However, in the midst of every crisis lies a great opportunity. The first-ever Bhutan sovereign bond has already encouraged unprecedented private sector participation, including a large number of individual investors. Bhutan's experience has provided at least three important lessons in financing for development in the era of Covid-19 and beyond.
First, it is possible to issue a sovereign bond despite far-from-ready market infrastructure, limited population size and underdeveloped capital market. With population of less than 800,000, bonds could be a viable and necessary financing instrument in tapping into domestic resources.
Second, establishing a benchmark yield curve of government-backed bonds is an important step to leverage private sector to finance increasing spending needs without relying on official development assistance and concessional loans. Therefore, Bhutan should continue to develop the yield curve by issuing more bonds with different types and maturity as well as develop secondary market to promote market trading. The development of sovereign bond market is necessary to create a diversified financial market to attract foreign investment. Given the risk appetite in the financial markets in Asia and the Pacific, many insurance companies and pension funds from the region can be attracted to invest in the sovereign bond market in the country.
Given Bhutan's leadership in protecting its environment and commitment to sustainable development goals, a thematic bond, such as green or sustainability bond, could be considered to provide the necessary financing option while maintaining Bhutan's commitment as a carbon neutral, sustainable and happy society. There is enormous potential for the country to tap into green/sustainability bond markets to finance its infrastructure projects/investment such as small and medium hydropower projects, waste management, biodiversity conservation, public transportation, climate change adaptation and mitigation.
Finally, the bond issuance is a solid evidence of a contribution from international community, especially the UN System, in working together with a member state and providing technical assistance in strengthening its capital market. At the request of the Royal Government of Bhutan in 2017, ESCAP has continuously provided technical assistance and capacity building support to assist the government in implementing necessary reforms and infrastructure for bond market development, including setting up a bond working committee, rules and regulations for bond issuance, and relevant pre-issuance work. It has also helped raise Bhutan's profile as a model for bond market development in a small country.
Going forward, the time is ripe for Bhutan to gradually take advantage of cheaper borrowing costs in the international market, while ensuring well-thought-out set of regulations and policies governing bond issuance. In this context, ESCAP remains ready to further support Bhutan in quickly adapting and designing policy options in financing sustainable development that will lay good foundations for a green, resilient, and better recovery.

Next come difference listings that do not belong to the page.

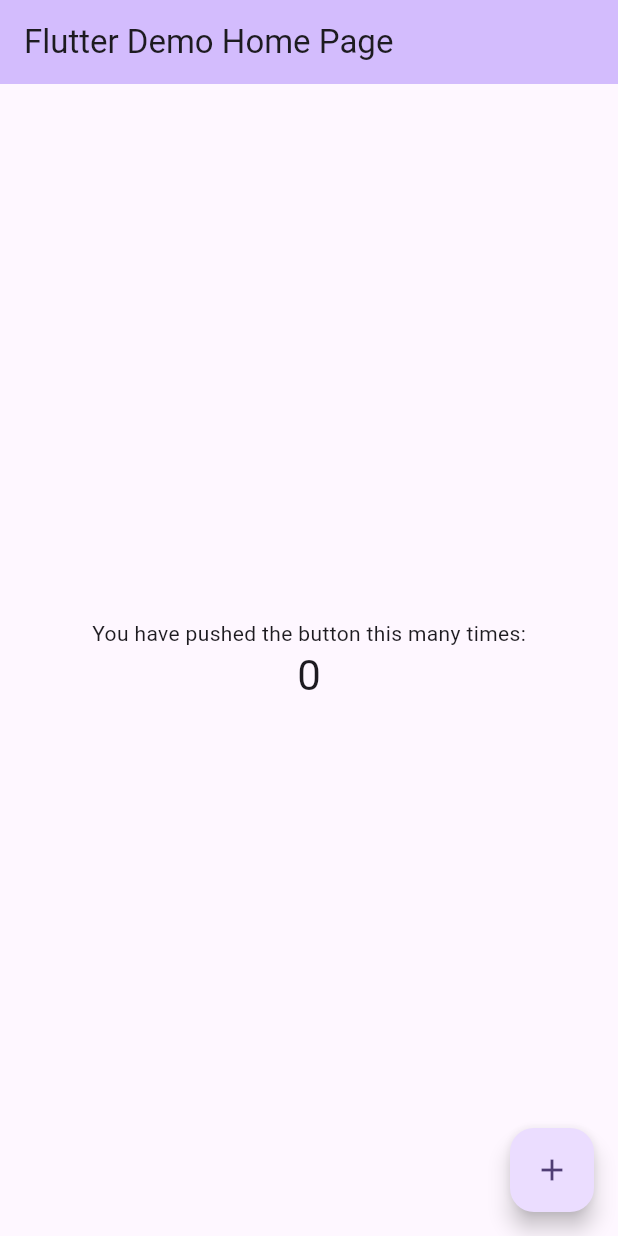
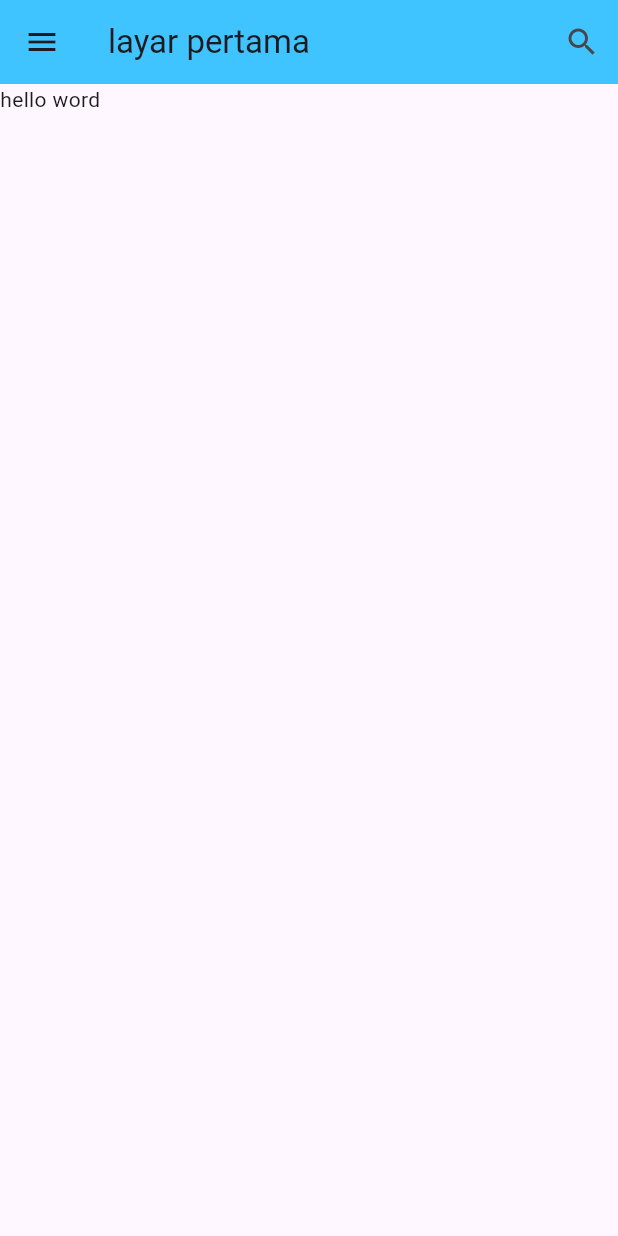
Before and after one commit to AbdulRazak1233/wisata_mobile_7, a Flutter app: the screen it shows after launch, on a phone screen of 412 x 824 dp. Run offline on Flutter 3.47's test engine with Material 3 defaults, Android fonts, the phone set to English and light mode, and no system bars.

Commit message:
pertemuan ke-4

```diff
--- a/lib/main.dart
+++ b/lib/main.dart
@@ -1,125 +1,85 @@
 import 'package:flutter/material.dart';
 
 void main() {
-  runApp(const MyApp());
+  runApp(Examplestate());
 }
 
-class MyApp extends StatelessWidget {
-  const MyApp({super.key});
+class Examplestate extends StatelessWidget {
+  const Examplestate({super.key});
 
-  // This widget is the root of your application.
   @override
   Widget build(BuildContext context) {
-    return MaterialApp(
-      title: 'Flutter Demo',
-      theme: ThemeData(
-        // This is the theme of your application.
-        //
-        // TRY THIS: Try running your application with "flutter run". You'll see
-        // the application has a purple toolbar. Then, without quitting the app,
-        // try changing the seedColor in the colorScheme below to Colors.green
-        // and then invoke "hot reload" (save your changes or press the "hot
-        // reload" button in a Flutter-supported IDE, or press "r" if you used
-        // the command line to start the app).
-        //
-        // Notice that the counter didn't reset back to zero; the application
-        // state is not lost during the reload. To reset the state, use hot
-        // restart instead.
-        //
-        // This works for code too, not just values: Most code changes can be
-        // tested with just a hot reload.
-        colorScheme: ColorScheme.fromSeed(seedColor: Colors.deepPurple),
-        useMaterial3: true,
-      ),
-      home: const MyHomePage(title: 'Flutter Demo Home Page'),
-    );
+    return MaterialApp(title: "latihan flutter", home: firstscreen());
   }
 }
 
-class MyHomePage extends StatefulWidget {
-  const MyHomePage({super.key, required this.title});
-
-  // This widget is the home page of your application. It is stateful, meaning
-  // that it has a State object (defined below) that contains fields that affect
-  // how it looks.
-
-  // This class is the configuration for the state. It holds the values (in this
-  // case the title) provided by the parent (in this case the App widget) and
-  // used by the build method of the State. Fields in a Widget subclass are
-  // always marked "final".
-
-  final String title;
-
-  @override
-  State<MyHomePage> createState() => _MyHomePageState();
-}
-
-class _MyHomePageState extends State<MyHomePage> {
-  int _counter = 0;
-
-  void _incrementCounter() {
-    setState(() {
-      // This call to setState tells the Flutter framework that something has
-      // changed in this State, which causes it to rerun the build method below
-      // so that the display can reflect the updated values. If we changed
-      // _counter without calling setState(), then the build method would not be
-      // called again, and so nothing would appear to happen.
-      _counter++;
-    });
-  }
+class firstscreen extends StatelessWidget {
+  const firstscreen({super.key});
 
   @override
   Widget build(BuildContext context) {
-    // This method is rerun every time setState is called, for instance as done
-    // by the _incrementCounter method above.
-    //
-    // The Flutter framework has been optimized to make rerunning build methods
-    // fast, so that you can just rebuild anything that needs updating rather
-    // than having to individually change instances of widgets.
     return Scaffold(
-      appBar: AppBar(
-        // TRY THIS: Try changing the color here to a specific color (to
-        // Colors.amber, perhaps?) and trigger a hot reload to see the AppBar
-        // change color while the other colors stay the same.
-        backgroundColor: Theme.of(context).colorScheme.inversePrimary,
-        // Here we take the value from the MyHomePage object that was created by
-        // the App.build method, and use it to set our appbar title.
-        title: Text(widget.title),
-      ),
-      body: Center(
-        // Center is a layout widget. It takes a single child and positions it
-        // in the middle of the parent.
-        child: Column(
-          // Column is also a layout widget. It takes a list of children and
-          // arranges them vertically. By default, it sizes itself to fit its
-          // children horizontally, and tries to be as tall as its parent.
-          //
-          // Column has various properties to control how it sizes itself and
-          // how it positions its children. Here we use mainAxisAlignment to
-          // center the children vertically; the main axis here is the vertical
-          // axis because Columns are vertical (the cross axis would be
-          // horizontal).
-          //
-          // TRY THIS: Invoke "debug painting" (choose the "Toggle Debug Paint"
-          // action in the IDE, or press "p" in the console), to see the
-          // wireframe for each widget.
-          mainAxisAlignment: MainAxisAlignment.center,
-          children: <Widget>[
-            const Text(
-              'You have pushed the button this many times:',
-            ),
-            Text(
-              '$_counter',
-              style: Theme.of(context).textTheme.headlineMedium,
-            ),
+        appBar: AppBar(
+          title: Text("layar pertama"),
+          backgroundColor: Colors.lightBlueAccent,
+          actions: <Widget>[
+            IconButton(onPressed: () {}, icon: Icon(Icons.search))
           ],
+          leading: IconButton(onPressed: () {}, icon: Icon(Icons.menu)),
         ),
-      ),
-      floatingActionButton: FloatingActionButton(
-        onPressed: _incrementCounter,
-        tooltip: 'Increment',
-        child: const Icon(Icons.add),
-      ), // This trailing comma makes auto-formatting nicer for build methods.
-    );
+        body: Text("hello word"));
   }
 }
+
+class BiggerText extends StatefulWidget {
+  final String text;
+
+  const BiggerText({super.key, required this.text});
+
+  @override
+  State<BiggerText> createState() => _BiggerTextState();
+}
+
+class _BiggerTextState extends State<BiggerText> {
+  double _textsize = 16.0;
+  bool _box = false;
+  @override
+  Widget build(BuildContext context) {
+    return Column(
+        mainAxisAlignment: MainAxisAlignment.center,
+        children: <Widget>[
+          _box
+              ? Container(
+                  padding: const EdgeInsets.all(16.0),
+                  decoration: BoxDecoration(
+                    color: Colors.red,
+                    boxShadow: const [
+                      BoxShadow(
+                        color: Colors.black,
+                        blurRadius: 10.0,
+                        offset: Offset(3, 6),
+                      )
+                    ],
+                    borderRadius: BorderRadius.circular(8.0),
+                  ),
+                  child: Text(
+                    widget.text,
+                    style: TextStyle(fontSize: _textsize),
+                  ),
+                )
+              : Text(
+                  widget.text,
+                  style: TextStyle(fontSize: _textsize),
+                )
+                ElevatedButton(
+                  child:Text("perbesar"),
+                  onPressed: (){
+                    setState(() {
+                      _textsize=35.0;
+                      _box= true;
+                    });
+                  },
+                  ),
+        ]);
+  }
+}
```
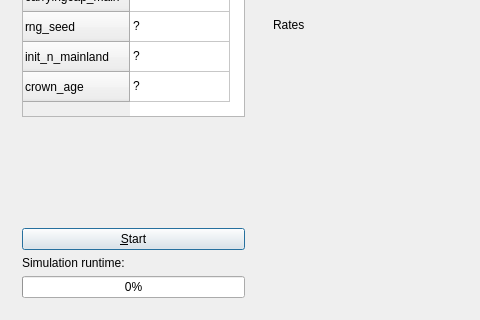
Before: the Qt Designer form elly_qtmaindialog.ui in richelbilderbeek/pbdmms, drawn with Qt 5; both pictures show x 0 to 480 and y 269 to 589 of the 1050 by 589 pixel window.
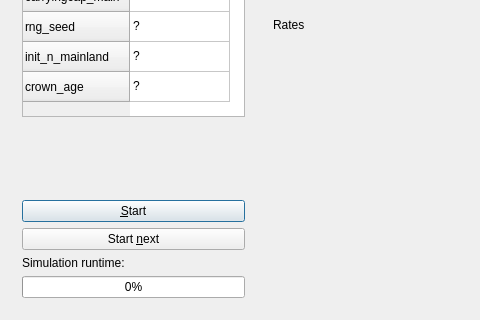
After: the same form once the commit is applied.

Commit message: elly GUI plots pop sizes

What changed in the file:
```diff
--- a/elly_qtmaindialog.ui
+++ b/elly_qtmaindialog.ui
@@ -162,6 +162,13 @@
         </property>
        </widget>
       </item>
+      <item>
+       <widget class="QPushButton" name="start_next">
+        <property name="text">
+         <string>Start &amp;next</string>
+        </property>
+       </widget>
+      </item>
       <item>
        <widget class="QLabel" name="label_sim_runtime">
         <property name="sizePolicy">
```
The commit also changes 4 other files.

Tientip Subhanij is Chief, Financing for Development at United Nations Economic and Social Commission for Asia
and the Pacific (ESCAP). Masato Abe is
Economic Affairs Officer at ESCAP.